Innovative methods

Incremental launching is a relatively recent method of building a complete bridge and can save time, money, space and disruption while easing access and delivering a high-quality finish.

It involves casting 12-30 metre long sections of the bridge superstructure in a stationary formwork behind an abutment and pushing a completed section forward along the bridge axis.

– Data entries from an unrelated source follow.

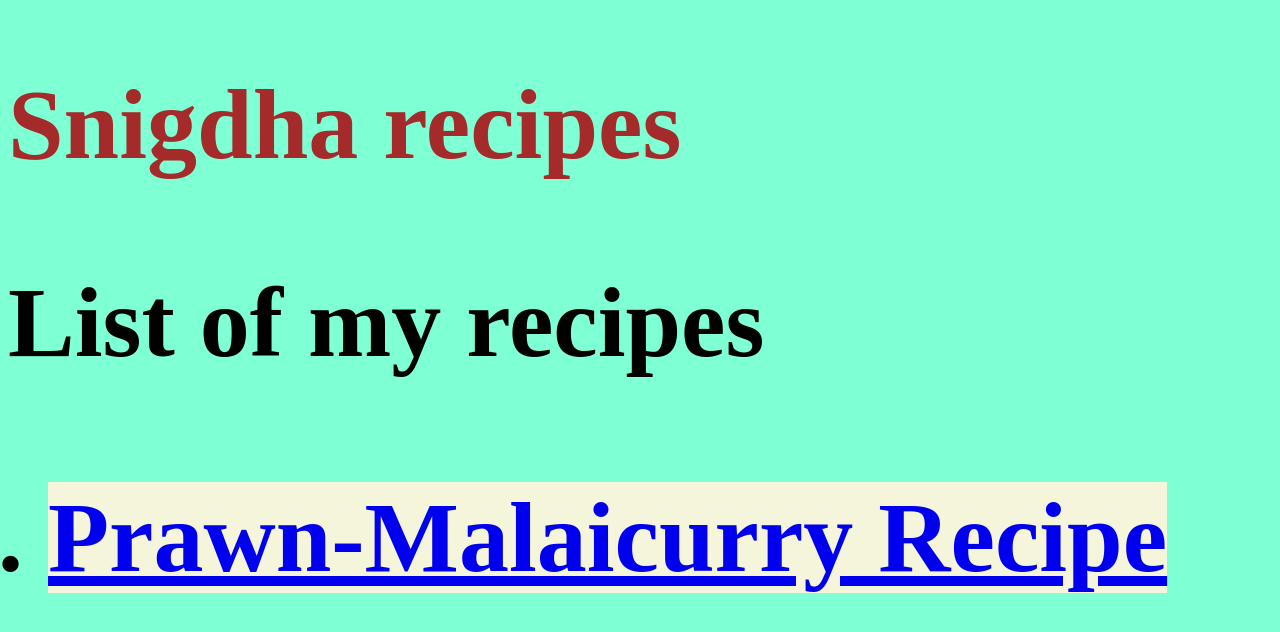
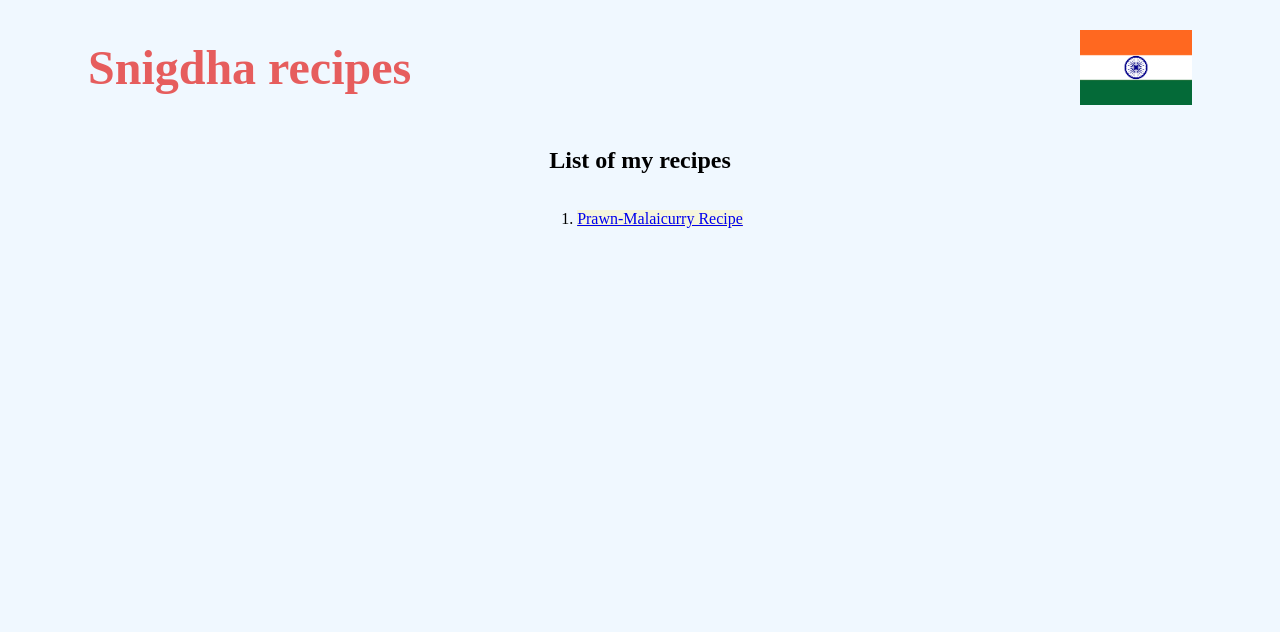
Before and after one commit to webDevClass25/odin_recipes_snigdha, a plain HTML site: page index.html in a window 1280 px wide. Drawn offline with Linux system fonts and the light colour scheme.

Commit message:
New styling and New picture

```diff
--- a/index.html
+++ b/index.html
@@ -4,15 +4,23 @@
     <meta charset="UTF-8">
     <meta name="viewport" content="width=device-width, initial-scale=1.0">
     <title>SNIGDHA RECIPES</title>
+
     <link rel="stylesheet" href="styling.css">
 </head>
 <body>
-   <h1>Snigdha recipes</h1>
+    <div id="header">
+ <h1>Snigdha recipes</h1>
+ <img src="./Indian_Flag.png" alt="flag of india">
+    </div>
 
-   <h2>List of my recipes</h2>
+<div id="recipes">
+    <h2>List of my recipes</h2>
 
     <ol>
         <li><a href="./recipes/prawn-malaicurry.html">Prawn-Malaicurry Recipe</a></li>
     </ol>
+
+</div>
+
 </body>
 </html>
--- a/styling.css
+++ b/styling.css
@@ -1,12 +1,14 @@
 * {
-    background-color: aquamarine;
-    font-weight: 700;
-    font-size:100px;
+    background-color: #89abea;
+    background-color:aliceblue;
+
+
 
 }
 
 h1 {
-   color:brown;
+   color:rgb(230, 93, 93);
+   font-size: 3rem;
 
 
 
@@ -14,4 +16,27 @@ h1 {
 
 a{
     background-color:beige
+
 }
+
+#header{
+    display: flex;
+    justify-content: center;
+    align-items: center;
+    justify-content:space-between;
+    margin-left:5rem;
+    margin-right:5rem;
+}
+
+#recipes{
+    display:flex;
+    flex-direction:column;
+    justify-content: center;
+    align-items:center;
+    font-size:1rem;
+}
+
+img{
+    width:7rem;
+    height:auto;
+}
```
Also changed, not shown: Indian_Flag.png (added).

The sections are cast contiguously and then stressed together.

Corne’ Roux, project manager for SANRAL Eastern Region, said due to the expansion of the uMhlanga and La Lucia Ridge areas, the existing interchange had been operating at capacity with vehicles backing up on the M41 and onto the N2 in peak hours.

“An additional 40 000 vehicles enter or leave the N2 from the M41 daily resulting in substantial queuing of vehicles during the day,” said Roux. “This, together with expected future expansions and anticipated development of the Cornubia area, required the existing interchange to be upgraded in order to improve the flow to and from the N2 and M41 to the supporting road network.”

He added that the Mount Edgecombe interchange upgrade has changed the landscape forever and is sure to become a well-known landmark in years to come.

“Constructing one of the longest structures ever built in South Africa over one of the busiest intersections in KwaZulu-Natal successfully, without ever closing any of the roads permanently, bears testimony to the success of the selected construction methods and materials,” he said.

The intricacies

Gert van Schalkwyk, resident engineer for the main consulting engineers SMEC South Africa, said Bridge B0215 has a deck length of 947 metres, which not only makes it the longest incrementally launched bridge in the Southern hemisphere, but also one of the longest structures in South Africa.

It has a total number of 23 piers of which the highest is 26 metres with typical spans of 42 metres and the longest span of 50.5 metres.

What sets B0215 apart from anything else previously or currently being done in South Africa is not only its sheer size and length, but also the fact the bridge is constructed in two decks which are both incrementally launched from opposite sides with the intention to meet in the centre.

Van Schalkwyk said: “Ensuring that the two decks would meet up after each individual deck was launched was a very challenging exercise and took some innovative engineering and design.

“The deck was modelled on AutoCAD in 3D to accurately plot the launching path of the deck during construction. This model was used by the surveyors to set out and track the bridge within 1mm of its design trajectory, alignment and level.

“A total of three surveyors were present during each of the launching operations to ensure live tracking of the front and back of the deck as well as provide constant verification of their surveys.”

Both decks were successfully launched into their final position and completed in July 2016. The decks were launched to within five metres from each other: the last five metres of deck was cast insitu and is referred to as the “stitch” which neatly and monolithically joins the decks together.

Final piece of the puzzle

Like the final piece of a giant Lego puzzle, it was the stitch that was placed in position on 4 August.

“The final position of the decks, transversely, was 7mm from the design position and nought millimetres difference in level from the design level,” said Van Schalkwyk.

“Given the size of the decks and the fact these decks were launched from the two opposite ends of the site, this accurate final position is a testimony of the workmanship and world class engineering capabilities in South Africa,”

“The positioning of the stitch between the north and south ramps to close the gap may well be considered as the crowning achievement and is testament to not only design excellence but also implementation,” he said.